◆ What the exercise asks
Output the entries in full and verbatim, pictures omitted.

Records drawn from a dataset:
◆ ◆ ◆ ◆ ◆ ◆ ◆

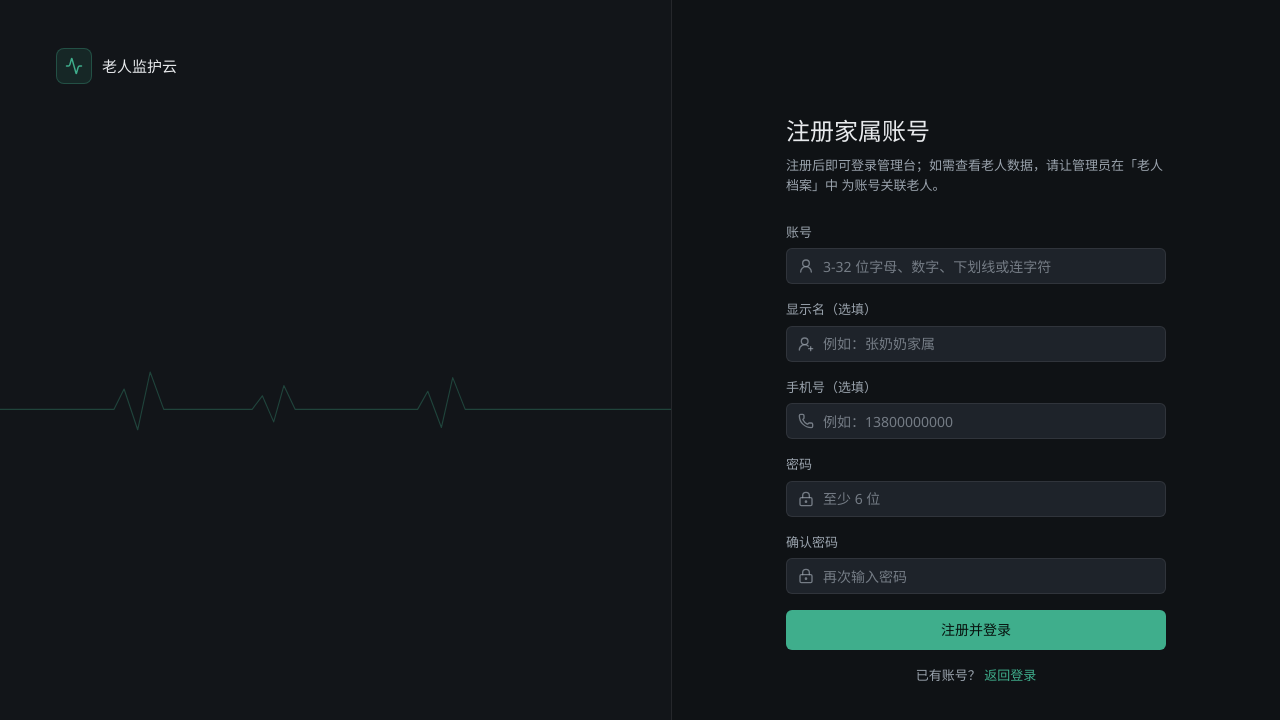
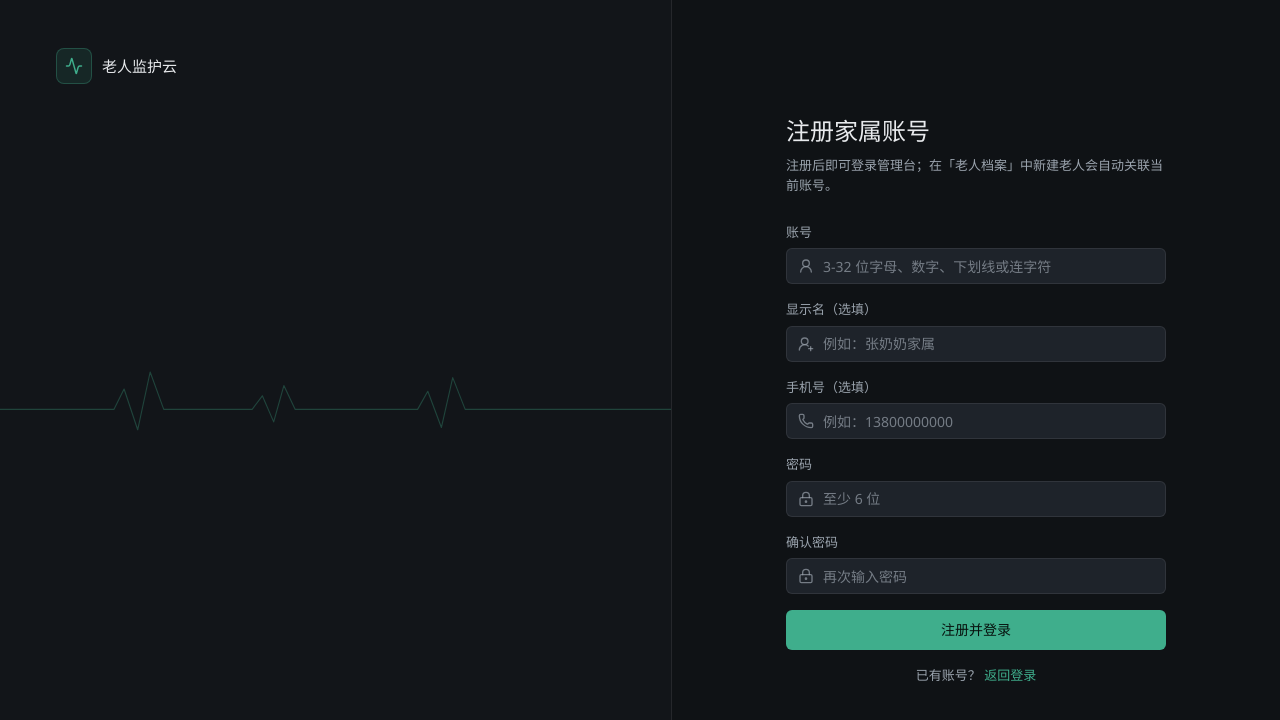
Before and after one commit to rinkco/eldercare-cloud, a Next.js app in the folder frontend/: page /register in a window 1280 px wide. Shown: the top 720 px of the page. Built offline with nearby package versions, Linux system fonts and the light colour scheme; no server answers.

Commit message:
docs: 按最新进展完善 App 与硬件端对接文档

```diff
--- a/frontend/src/app/register/page.tsx
+++ b/frontend/src/app/register/page.tsx
@@ -72,8 +72,7 @@ export default function RegisterPage() {
         注册家属账号
       </h2>
       <p className="mt-2 text-[13px] leading-5 text-ink-muted">
-        注册后即可登录管理台；如需查看老人数据，请让管理员在「老人档案」中
-        为账号关联老人。
+        注册后即可登录管理台；在「老人档案」中新建老人会自动关联当前账号。
       </p>
 
       <form onSubmit={handleSubmit} className="mt-7 space-y-4">
```
Also changed, not shown: 2 other files (tests, documents, lock files or other folders).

◆ ◆ ◆ ◆ ◆ ◆ ◆

◆ Expected output
Before and after one commit to rinkco/eldercare-cloud, a Next.js app in the folder frontend/: page /register in a window 1280 px wide. Shown: the top 720 px of the page. Built offline with nearby package versions, Linux system fonts and the light colour scheme; no server answers.

Commit message:
docs: 按最新进展完善 App 与硬件端对接文档

```diff
--- a/frontend/src/app/register/page.tsx
+++ b/frontend/src/app/register/page.tsx
@@ -72,8 +72,7 @@ export default function RegisterPage() {
         注册家属账号
       </h2>
       <p className="mt-2 text-[13px] leading-5 text-ink-muted">
-        注册后即可登录管理台；如需查看老人数据，请让管理员在「老人档案」中
-        为账号关联老人。
+        注册后即可登录管理台；在「老人档案」中新建老人会自动关联当前账号。
       </p>
 
       <form onSubmit={handleSubmit} className="mt-7 space-y-4">
```
Also changed, not shown: 2 other files (tests, documents, lock files or other folders).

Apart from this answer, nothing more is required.